Revision tracking records:

-- -- --

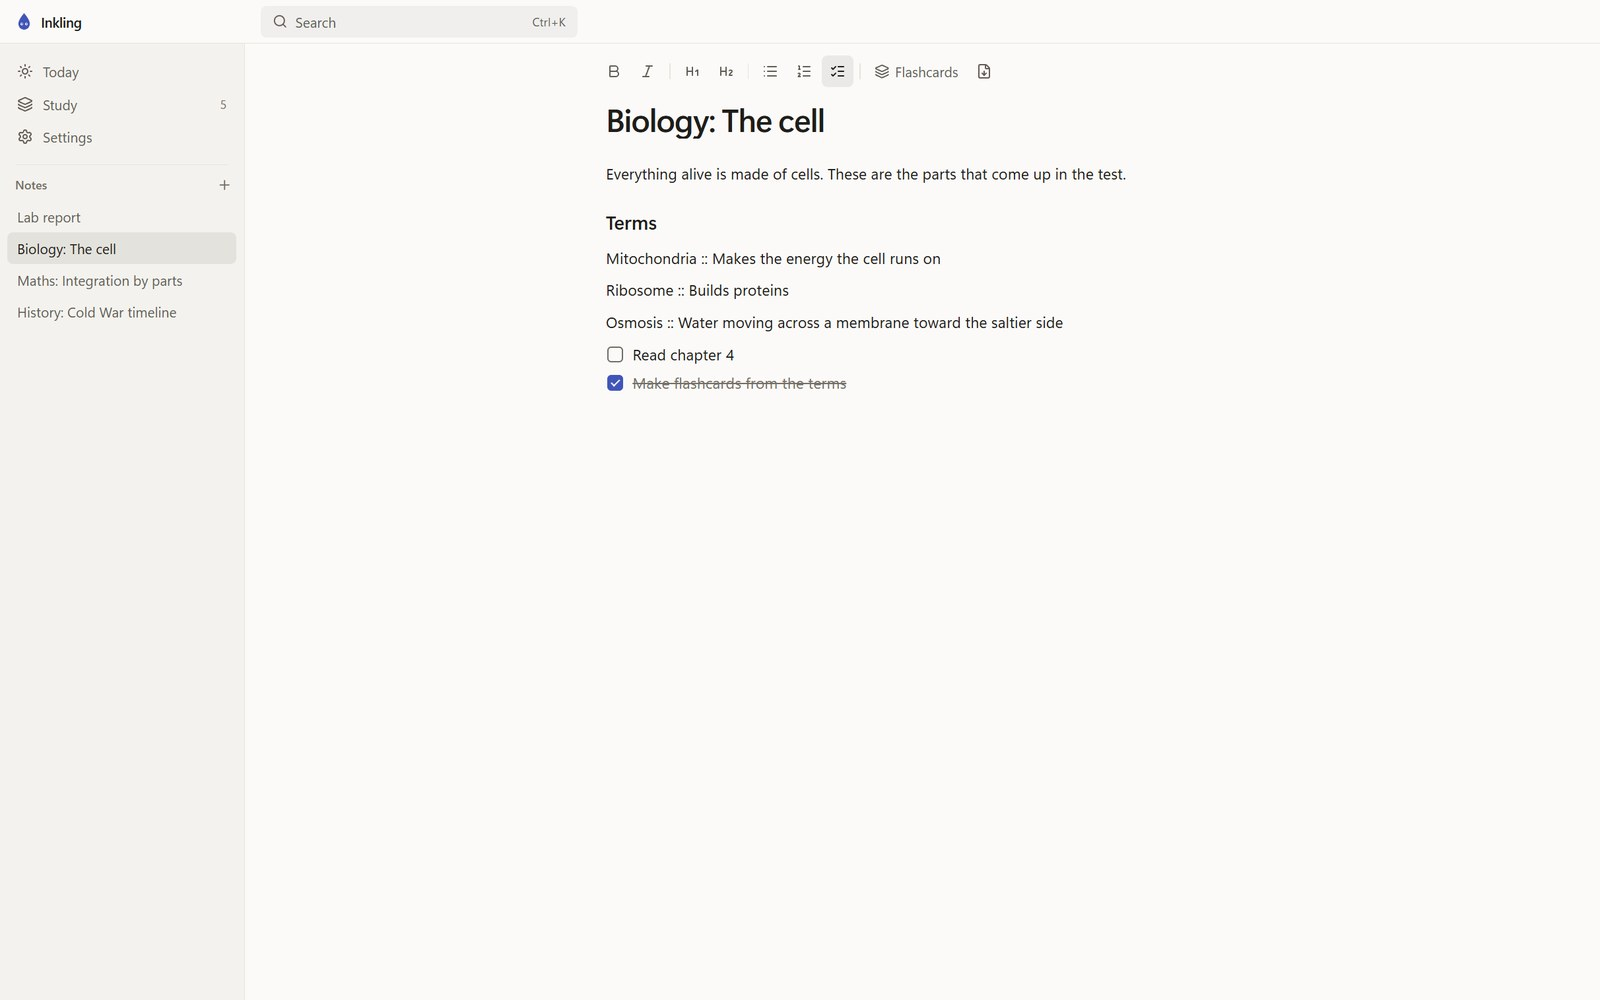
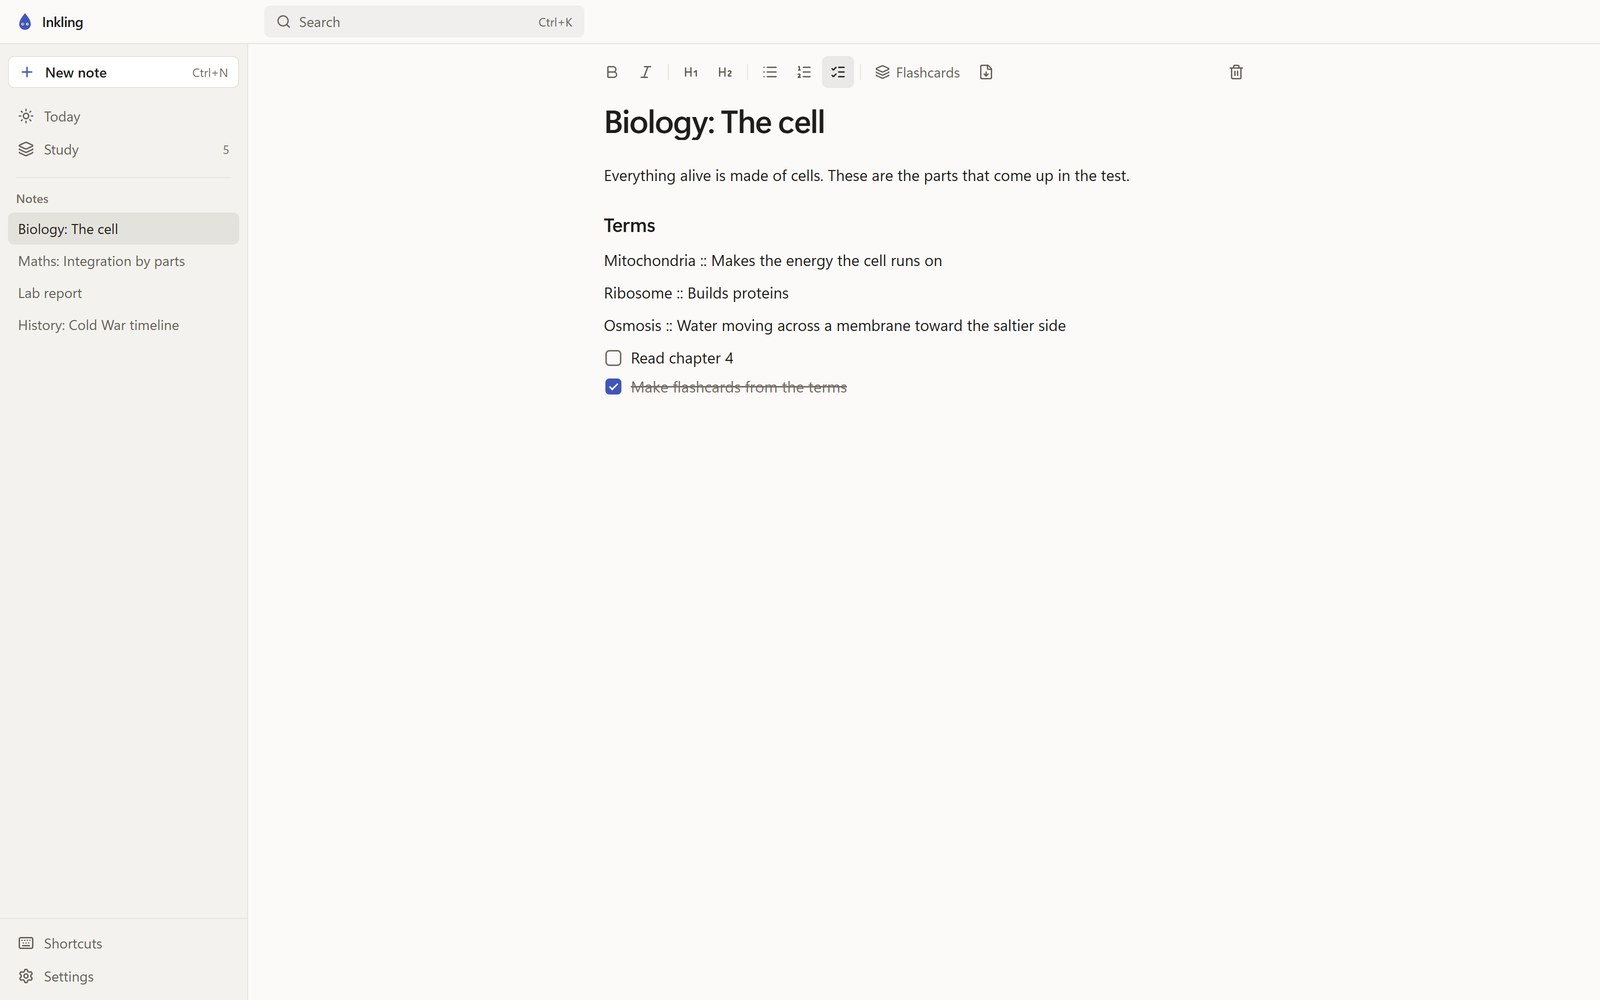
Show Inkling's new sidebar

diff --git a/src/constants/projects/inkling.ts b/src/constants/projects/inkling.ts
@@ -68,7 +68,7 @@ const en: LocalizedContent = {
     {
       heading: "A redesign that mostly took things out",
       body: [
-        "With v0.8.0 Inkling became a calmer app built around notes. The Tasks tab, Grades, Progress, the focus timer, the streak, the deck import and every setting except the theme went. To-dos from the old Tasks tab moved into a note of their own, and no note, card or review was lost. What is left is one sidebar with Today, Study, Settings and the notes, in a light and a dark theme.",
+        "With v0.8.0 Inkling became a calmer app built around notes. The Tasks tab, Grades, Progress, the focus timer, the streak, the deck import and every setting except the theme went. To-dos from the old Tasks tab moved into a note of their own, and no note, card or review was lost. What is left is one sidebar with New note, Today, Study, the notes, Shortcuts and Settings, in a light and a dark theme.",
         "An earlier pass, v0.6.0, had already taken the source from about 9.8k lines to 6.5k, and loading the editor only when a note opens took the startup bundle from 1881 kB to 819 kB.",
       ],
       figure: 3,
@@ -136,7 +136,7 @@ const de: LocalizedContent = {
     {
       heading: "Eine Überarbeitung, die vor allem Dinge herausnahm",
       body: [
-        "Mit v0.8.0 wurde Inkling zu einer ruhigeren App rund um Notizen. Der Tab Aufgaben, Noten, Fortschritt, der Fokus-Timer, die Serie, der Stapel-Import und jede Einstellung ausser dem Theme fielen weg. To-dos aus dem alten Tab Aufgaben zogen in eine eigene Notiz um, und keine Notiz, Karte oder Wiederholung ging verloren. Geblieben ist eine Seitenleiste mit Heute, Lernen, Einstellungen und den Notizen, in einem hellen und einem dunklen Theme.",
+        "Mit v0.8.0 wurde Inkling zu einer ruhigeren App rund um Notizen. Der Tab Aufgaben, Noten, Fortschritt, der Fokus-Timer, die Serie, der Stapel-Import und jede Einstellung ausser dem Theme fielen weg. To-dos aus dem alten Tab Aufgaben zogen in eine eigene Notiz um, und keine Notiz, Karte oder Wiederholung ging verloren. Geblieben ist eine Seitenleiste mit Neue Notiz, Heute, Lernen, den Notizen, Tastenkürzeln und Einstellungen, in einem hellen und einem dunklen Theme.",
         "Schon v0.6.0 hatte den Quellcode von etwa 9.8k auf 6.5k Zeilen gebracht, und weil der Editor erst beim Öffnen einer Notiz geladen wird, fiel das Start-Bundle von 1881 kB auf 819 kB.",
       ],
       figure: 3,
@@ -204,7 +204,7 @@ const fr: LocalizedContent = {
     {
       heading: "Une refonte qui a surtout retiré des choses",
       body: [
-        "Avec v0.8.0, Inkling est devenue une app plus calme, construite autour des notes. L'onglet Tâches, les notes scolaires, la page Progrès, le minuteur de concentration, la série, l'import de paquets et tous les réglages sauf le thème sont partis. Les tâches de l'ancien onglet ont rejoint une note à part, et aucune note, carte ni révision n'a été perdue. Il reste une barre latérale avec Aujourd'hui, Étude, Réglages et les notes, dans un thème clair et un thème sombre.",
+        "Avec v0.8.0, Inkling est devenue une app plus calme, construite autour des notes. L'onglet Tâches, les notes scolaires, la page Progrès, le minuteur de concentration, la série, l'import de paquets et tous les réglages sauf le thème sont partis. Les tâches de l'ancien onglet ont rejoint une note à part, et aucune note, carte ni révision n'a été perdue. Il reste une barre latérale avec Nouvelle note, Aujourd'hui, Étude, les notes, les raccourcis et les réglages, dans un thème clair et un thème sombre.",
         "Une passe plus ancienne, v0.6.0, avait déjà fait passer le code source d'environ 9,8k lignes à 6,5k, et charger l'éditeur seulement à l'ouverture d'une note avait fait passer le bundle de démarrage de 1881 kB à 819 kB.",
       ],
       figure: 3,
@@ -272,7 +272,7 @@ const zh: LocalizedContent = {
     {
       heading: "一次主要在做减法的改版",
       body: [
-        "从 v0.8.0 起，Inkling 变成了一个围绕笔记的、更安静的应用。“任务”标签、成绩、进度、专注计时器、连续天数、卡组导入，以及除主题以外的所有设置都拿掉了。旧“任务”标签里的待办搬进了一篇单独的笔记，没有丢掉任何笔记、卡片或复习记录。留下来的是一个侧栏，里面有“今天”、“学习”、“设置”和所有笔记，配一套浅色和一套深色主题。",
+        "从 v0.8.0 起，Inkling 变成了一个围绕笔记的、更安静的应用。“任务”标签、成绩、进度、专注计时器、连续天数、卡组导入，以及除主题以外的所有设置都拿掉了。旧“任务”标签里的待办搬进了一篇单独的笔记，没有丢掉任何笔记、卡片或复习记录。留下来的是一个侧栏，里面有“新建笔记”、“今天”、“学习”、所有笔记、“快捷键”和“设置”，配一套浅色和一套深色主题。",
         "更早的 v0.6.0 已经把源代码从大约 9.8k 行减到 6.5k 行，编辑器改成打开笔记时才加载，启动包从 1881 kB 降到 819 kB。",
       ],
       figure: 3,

-- -- --

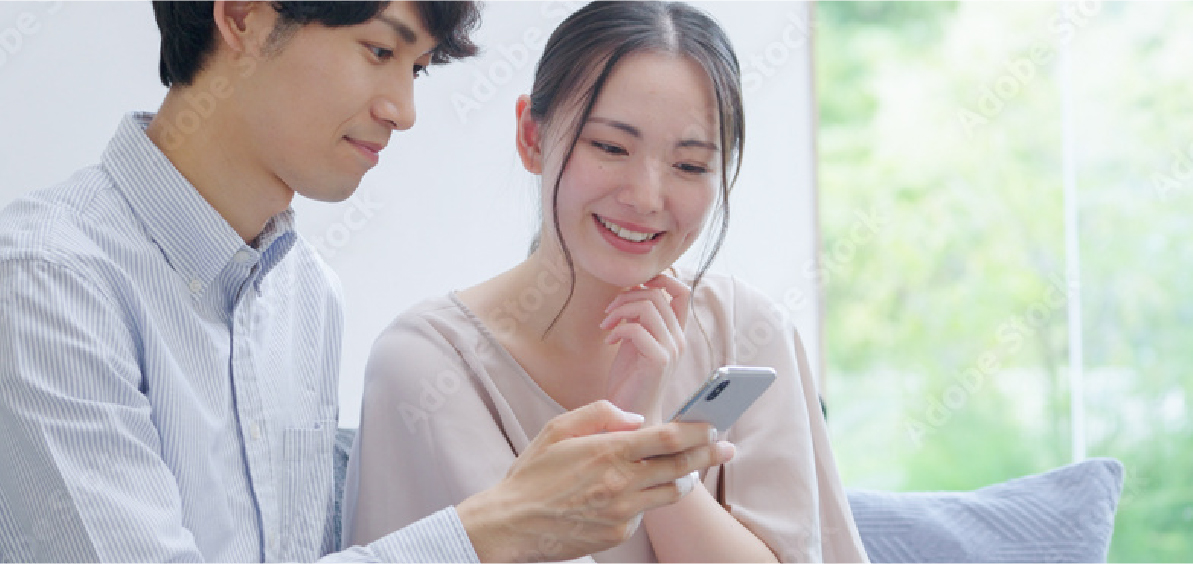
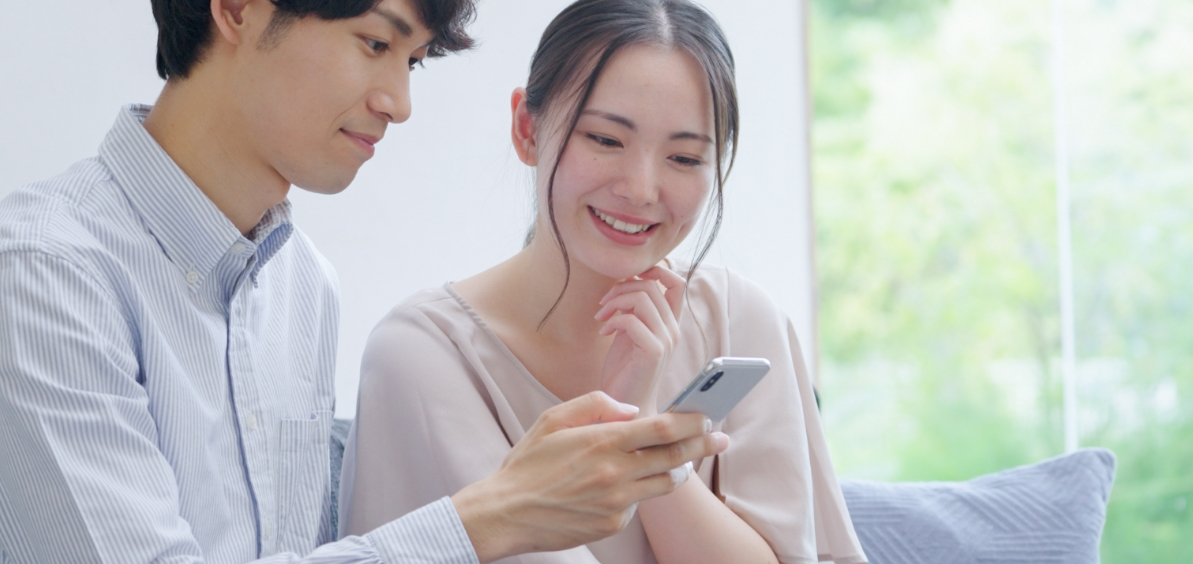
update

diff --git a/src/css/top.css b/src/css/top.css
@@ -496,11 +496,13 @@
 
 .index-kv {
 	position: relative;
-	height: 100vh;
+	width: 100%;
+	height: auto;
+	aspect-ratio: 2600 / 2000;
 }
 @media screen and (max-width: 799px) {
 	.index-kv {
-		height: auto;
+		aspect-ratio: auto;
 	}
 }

-- -- --

• **Your goal**
Once you find the line with "Überarbeitung, die vor" above, print it and every line after it up to and including the line with "Heute, Lernen, Einstellungen", exactly as written and nothing else.

• **Reply to the task**
       heading: "Eine Überarbeitung, die vor allem Dinge herausnahm",
       body: [
-        "Mit v0.8.0 wurde Inkling zu einer ruhigeren App rund um Notizen. Der Tab Aufgaben, Noten, Fortschritt, der Fokus-Timer, die Serie, der Stapel-Import und jede Einstellung ausser dem Theme fielen weg. To-dos aus dem alten Tab Aufgaben zogen in eine eigene Notiz um, und keine Notiz, Karte oder Wiederholung ging verloren. Geblieben ist eine Seitenleiste mit Heute, Lernen, Einstellungen und den Notizen, in einem hellen und einem dunklen Theme.",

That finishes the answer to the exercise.